- Material for this exercise -

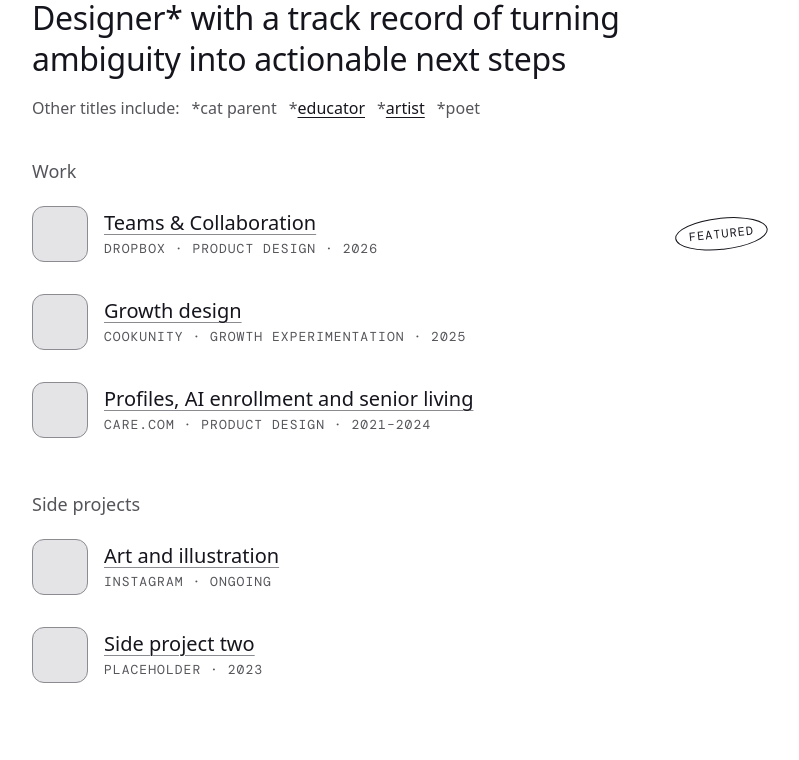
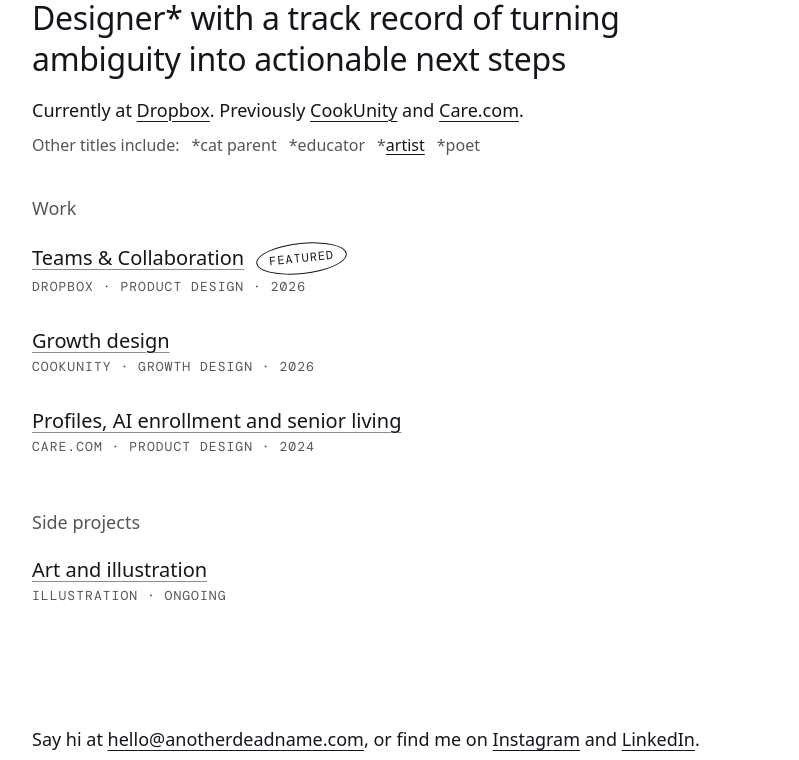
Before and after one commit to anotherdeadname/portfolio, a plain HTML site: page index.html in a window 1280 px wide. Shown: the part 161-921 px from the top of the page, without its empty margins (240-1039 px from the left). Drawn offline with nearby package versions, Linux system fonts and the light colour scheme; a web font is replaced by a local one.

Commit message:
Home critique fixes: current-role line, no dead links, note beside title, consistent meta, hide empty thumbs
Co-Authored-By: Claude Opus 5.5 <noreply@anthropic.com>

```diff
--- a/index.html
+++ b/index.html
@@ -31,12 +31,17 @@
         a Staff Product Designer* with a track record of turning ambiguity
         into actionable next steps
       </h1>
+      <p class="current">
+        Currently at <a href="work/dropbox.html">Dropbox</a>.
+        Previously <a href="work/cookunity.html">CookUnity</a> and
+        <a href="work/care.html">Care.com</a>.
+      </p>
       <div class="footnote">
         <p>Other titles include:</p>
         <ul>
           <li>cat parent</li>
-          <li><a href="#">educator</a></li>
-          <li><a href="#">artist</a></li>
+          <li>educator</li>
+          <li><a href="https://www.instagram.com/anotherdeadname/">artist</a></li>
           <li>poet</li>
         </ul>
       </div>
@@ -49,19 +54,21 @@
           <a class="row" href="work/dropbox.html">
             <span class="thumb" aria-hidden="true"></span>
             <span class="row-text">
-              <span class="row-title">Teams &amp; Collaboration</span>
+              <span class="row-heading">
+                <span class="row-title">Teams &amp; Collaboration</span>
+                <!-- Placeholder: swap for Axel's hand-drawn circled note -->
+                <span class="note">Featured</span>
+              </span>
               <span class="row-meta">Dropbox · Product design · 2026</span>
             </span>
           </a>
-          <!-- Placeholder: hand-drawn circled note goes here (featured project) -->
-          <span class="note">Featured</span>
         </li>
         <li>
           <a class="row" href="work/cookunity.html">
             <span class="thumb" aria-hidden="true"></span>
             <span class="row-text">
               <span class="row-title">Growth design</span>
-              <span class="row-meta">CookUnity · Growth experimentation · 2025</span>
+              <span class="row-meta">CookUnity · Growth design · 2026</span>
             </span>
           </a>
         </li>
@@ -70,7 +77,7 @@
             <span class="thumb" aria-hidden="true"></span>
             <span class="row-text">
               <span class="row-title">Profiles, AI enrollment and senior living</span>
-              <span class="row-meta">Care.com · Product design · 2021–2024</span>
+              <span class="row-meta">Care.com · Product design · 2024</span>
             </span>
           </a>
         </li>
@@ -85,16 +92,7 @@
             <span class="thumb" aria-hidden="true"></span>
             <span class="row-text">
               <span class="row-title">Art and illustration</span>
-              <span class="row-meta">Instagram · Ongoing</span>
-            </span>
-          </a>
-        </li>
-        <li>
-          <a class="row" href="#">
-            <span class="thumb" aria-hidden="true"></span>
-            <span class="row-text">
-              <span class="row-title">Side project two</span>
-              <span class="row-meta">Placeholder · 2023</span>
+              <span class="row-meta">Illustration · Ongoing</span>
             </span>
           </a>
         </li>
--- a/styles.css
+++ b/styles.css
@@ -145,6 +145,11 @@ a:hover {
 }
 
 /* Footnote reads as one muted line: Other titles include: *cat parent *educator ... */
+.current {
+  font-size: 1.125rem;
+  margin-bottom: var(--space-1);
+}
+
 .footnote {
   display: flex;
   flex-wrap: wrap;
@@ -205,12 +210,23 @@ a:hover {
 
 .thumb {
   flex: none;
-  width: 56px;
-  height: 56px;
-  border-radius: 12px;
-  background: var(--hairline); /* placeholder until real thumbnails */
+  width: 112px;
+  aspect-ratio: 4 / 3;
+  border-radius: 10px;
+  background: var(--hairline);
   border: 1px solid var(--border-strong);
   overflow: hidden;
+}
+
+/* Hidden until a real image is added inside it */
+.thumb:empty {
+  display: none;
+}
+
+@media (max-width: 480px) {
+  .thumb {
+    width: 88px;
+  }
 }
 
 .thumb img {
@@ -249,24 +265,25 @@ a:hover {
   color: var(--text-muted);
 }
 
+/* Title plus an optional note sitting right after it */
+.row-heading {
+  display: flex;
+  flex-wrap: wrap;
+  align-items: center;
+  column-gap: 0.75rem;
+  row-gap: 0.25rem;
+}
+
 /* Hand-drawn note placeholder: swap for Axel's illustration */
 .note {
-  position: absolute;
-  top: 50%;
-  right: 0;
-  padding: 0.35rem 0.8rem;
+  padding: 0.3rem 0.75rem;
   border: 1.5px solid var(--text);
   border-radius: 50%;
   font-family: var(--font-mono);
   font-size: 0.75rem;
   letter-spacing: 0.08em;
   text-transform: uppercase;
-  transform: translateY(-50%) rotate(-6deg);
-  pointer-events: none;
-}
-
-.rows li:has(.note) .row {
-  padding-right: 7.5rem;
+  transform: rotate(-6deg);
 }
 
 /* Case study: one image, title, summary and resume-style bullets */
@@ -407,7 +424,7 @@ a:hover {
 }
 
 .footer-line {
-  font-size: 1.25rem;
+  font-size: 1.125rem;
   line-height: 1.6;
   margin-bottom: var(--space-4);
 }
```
---
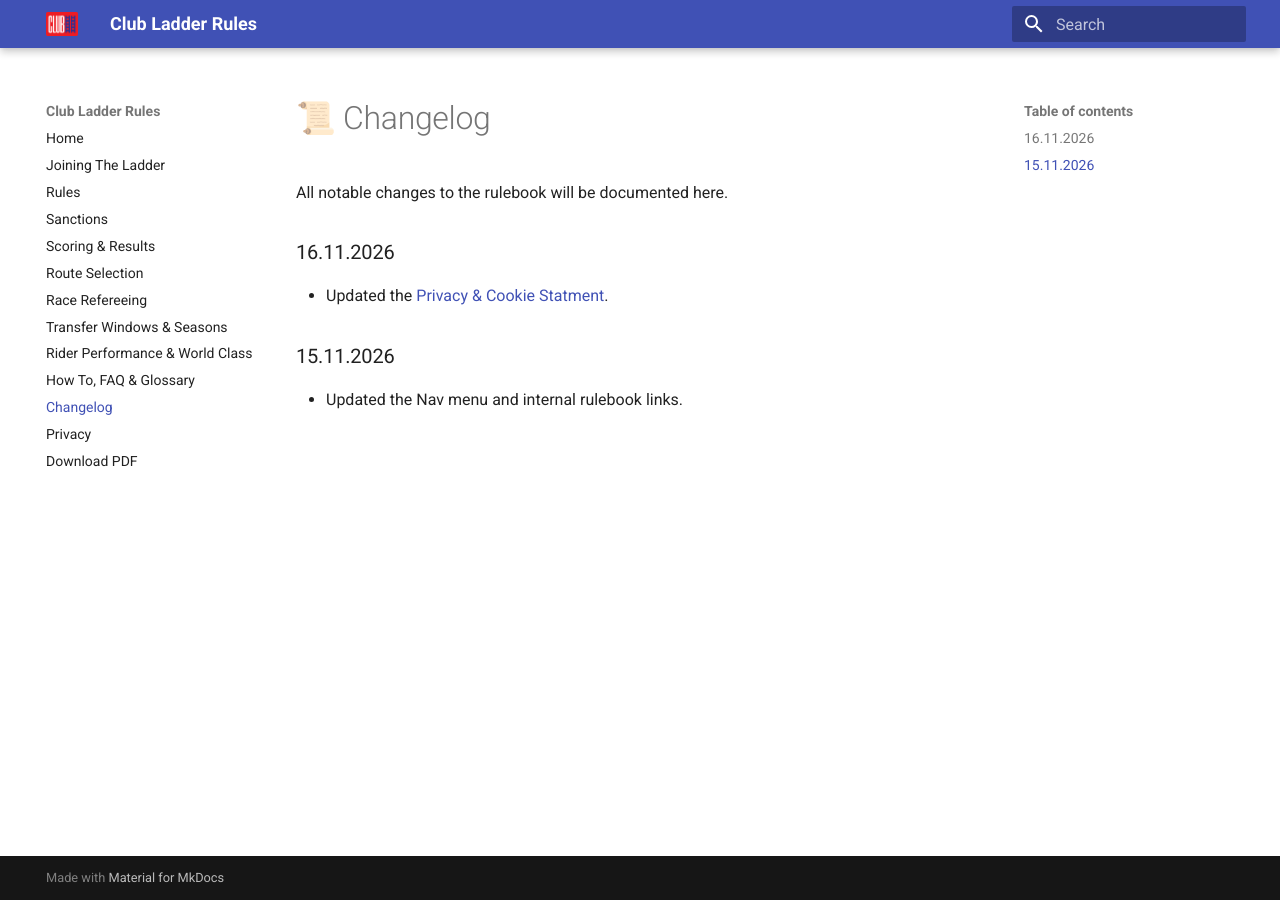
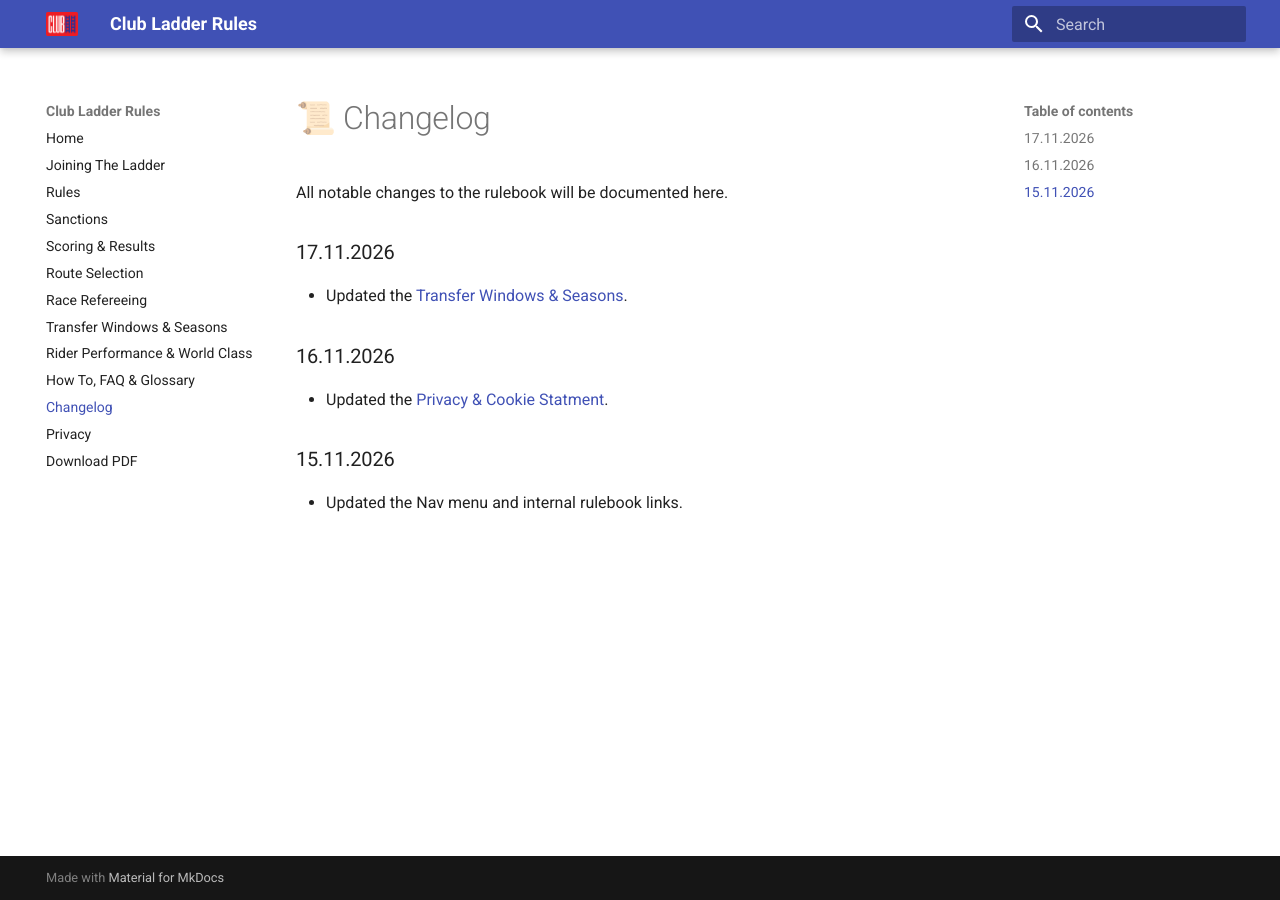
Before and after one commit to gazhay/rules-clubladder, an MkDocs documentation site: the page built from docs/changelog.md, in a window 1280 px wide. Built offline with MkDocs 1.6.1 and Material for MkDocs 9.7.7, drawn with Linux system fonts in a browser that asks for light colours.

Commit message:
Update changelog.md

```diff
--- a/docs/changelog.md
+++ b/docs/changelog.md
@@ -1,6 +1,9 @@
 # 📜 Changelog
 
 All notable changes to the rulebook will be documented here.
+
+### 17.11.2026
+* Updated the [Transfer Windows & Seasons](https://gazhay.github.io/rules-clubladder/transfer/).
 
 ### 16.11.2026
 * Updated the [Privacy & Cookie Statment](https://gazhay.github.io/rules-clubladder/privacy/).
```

- What to work on -
Every line in the data above that contains "html" needs to be copied.

- Written solution -
Before and after one commit to anotherdeadname/portfolio, a plain HTML site: page index.html in a window 1280 px wide. Shown: the part 161-921 px from the top of the page, without its empty margins (240-1039 px from the left). Drawn offline with nearby package versions, Linux system fonts and the light colour scheme; a web font is replaced by a local one.
--- a/index.html
+++ b/index.html
+        Currently at <a href="work/dropbox.html">Dropbox</a>.
+        Previously <a href="work/cookunity.html">CookUnity</a> and
+        <a href="work/care.html">Care.com</a>.
           <a class="row" href="work/dropbox.html">
           <a class="row" href="work/cookunity.html">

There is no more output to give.